Prince Rupert BC
Prince Rupert’s July 2015 sample was recently collected by our volunteer team at Northwest Community College including visiting science teacher Sandy Humphrey from SD 91. Sampling is being coordinated by Cheryl Paavola (Instructor and Science Lab Tech) at Northwest Community College – Prince Rupert.
Residents gathered to hear of the effects of the 2011 Japanese Tsunami
Four years later, debris continues to wash ashore on Haida Gwaii and the BC Coast from the 2011 Japanese tsunami. This week, Prince Rupert and Terrace residents listened to two experts talk about the severe impact the tsunami is continuing to have.As waves crash against BC’s Northern Shores, more debris is being discovered says Shoreline Cleanup Manager Kate Le Souef.
“The quantity of debris that we’re finding on the coast line is probably what is the most shocking. So, for example we pulled 4 tonnes of debris off the West Coast trail just in a day of cleanup.”

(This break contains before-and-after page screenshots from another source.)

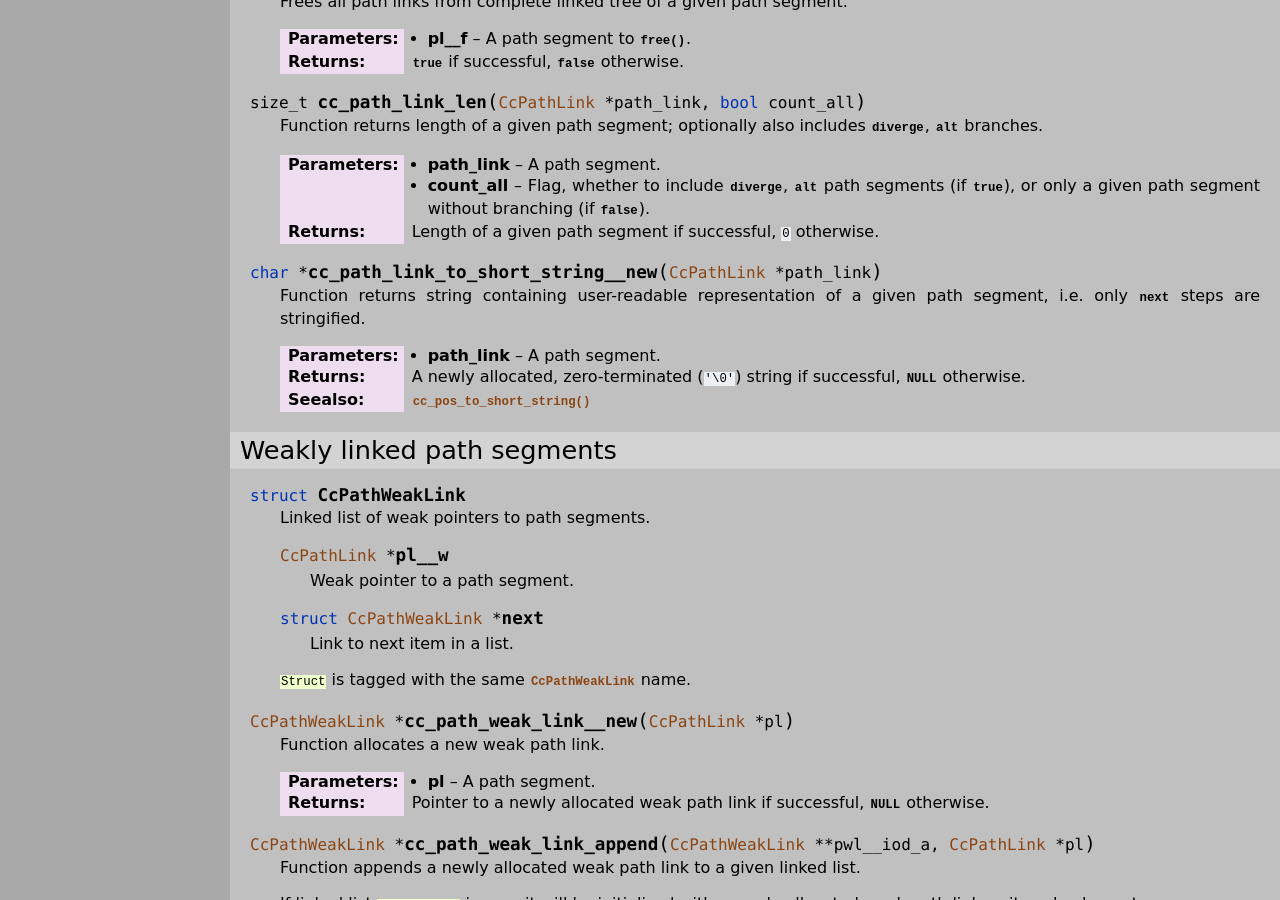
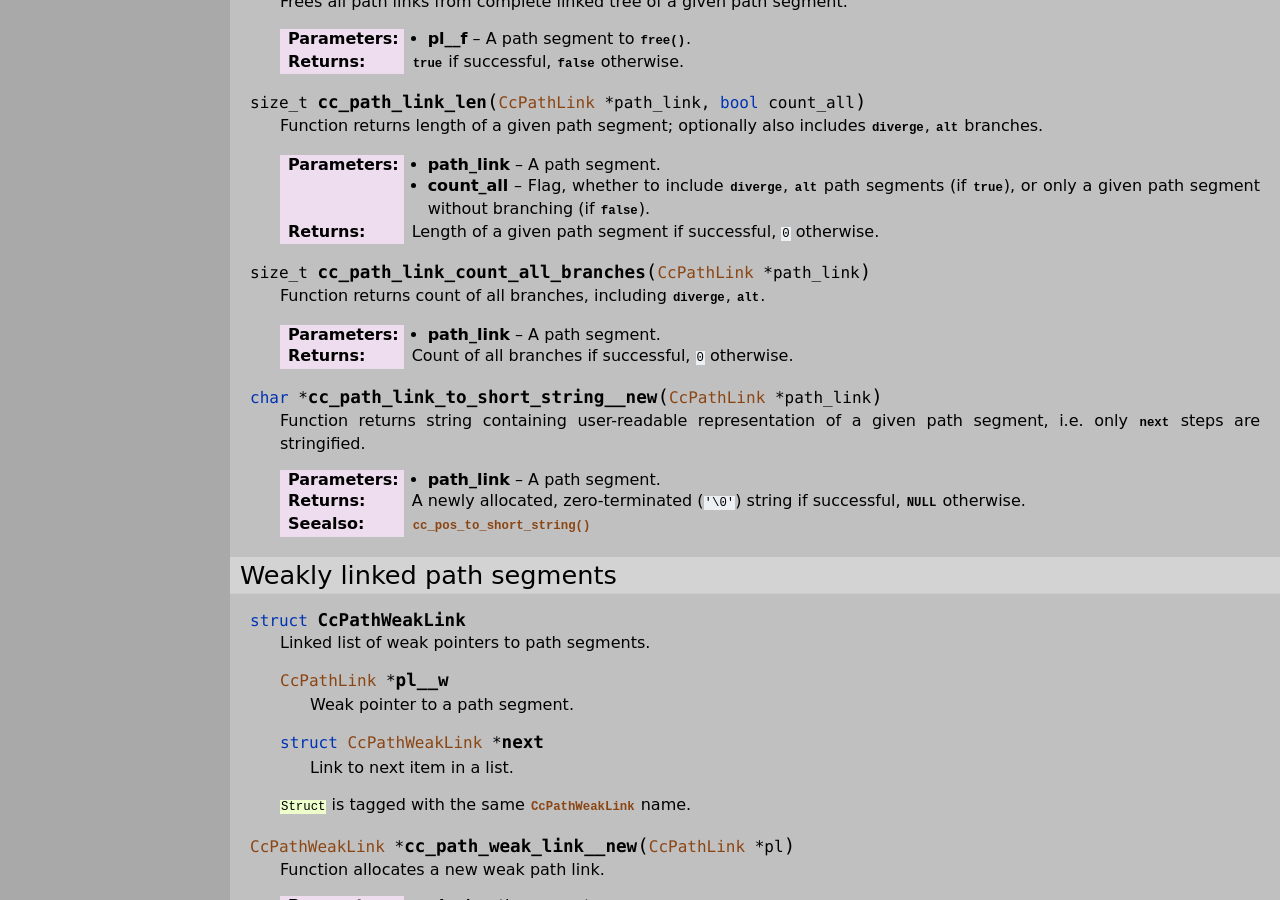
Before and after one commit to mmlacak/crochess, a Sphinx documentation site: the page built from docs/source/libcc/ccpos.rst, in a window 1280 px wide and 900 px high, scrolled down 11855 px. Built offline with Sphinx 7.4.7, drawn with Linux system fonts in a browser that asks for light colours; some of the changed text lies outside the part shown.

Commit message:
Docs for count all branches func.

```diff
--- a/docs/source/conf.py
+++ b/docs/source/conf.py
@@ -26,10 +26,10 @@ copyright = '2021, Mario Mlačak'
 author = 'Mario Mlačak'
 
 # The short X.Y version
-version = "0.0.1.684:1116+20240907.043029"   # docs-new-lib-short-version-major-minor-feature-commit+meta~breaks-place-marker
+version = "0.0.1.685:1117+20240907.065456"   # docs-new-lib-short-version-major-minor-feature-commit+meta~breaks-place-marker
 
 # The full version, including alpha/beta/rc tags
-release = "0.0.1.684:1116+20240907.043029"   # docs-new-lib-full-version-major-minor-feature-commit+meta~breaks-place-marker
+release = "0.0.1.685:1117+20240907.065456"   # docs-new-lib-full-version-major-minor-feature-commit+meta~breaks-place-marker
 
 
 # -- General configuration ---------------------------------------------------
--- a/docs/source/libcc/ccpos.rst
+++ b/docs/source/libcc/ccpos.rst
@@ -769,6 +769,14 @@ Linked path segments
         without branching (if :c:data:`false`).
     :returns: Length of a given path segment if successful, ``0`` otherwise.
 
+.. c:function:: size_t cc_path_link_count_all_branches( CcPathLink * path_link )
+
+    Function returns count of all branches, including :c:member:`diverge`,
+    :c:member:`alt`.
+
+    :param path_link: A path segment.
+    :returns: Count of all branches if successful, ``0`` otherwise.
+
 .. c:function:: char * cc_path_link_to_short_string__new( CcPathLink * path_link )
 
     Function returns string containing user-readable representation of a given
```
Also changed, not shown: 1 other file.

However, its not just tsunami debris, but from everyday activities says Le Souef. If action is taken to reduce garbage and plastic production, it’s possible to make a difference. Continue reading Tsunami Talk Took Place This Week in Prince Rupert – CFTK Prince Rupert
Feb. 19, 2015
Prince Rupert BC
Prince Rupert’s third sample was recently collected by our volunteer team including students from NWCC Desiree Louis (College and Career Prep program) and Michael Standbridge (Applied Coastal Ecology (ACE) program). Sampling is being coordinated by Cheryl Paavola (Instructor and Science Lab Tech) at Northwest Community College – Prince Rupert.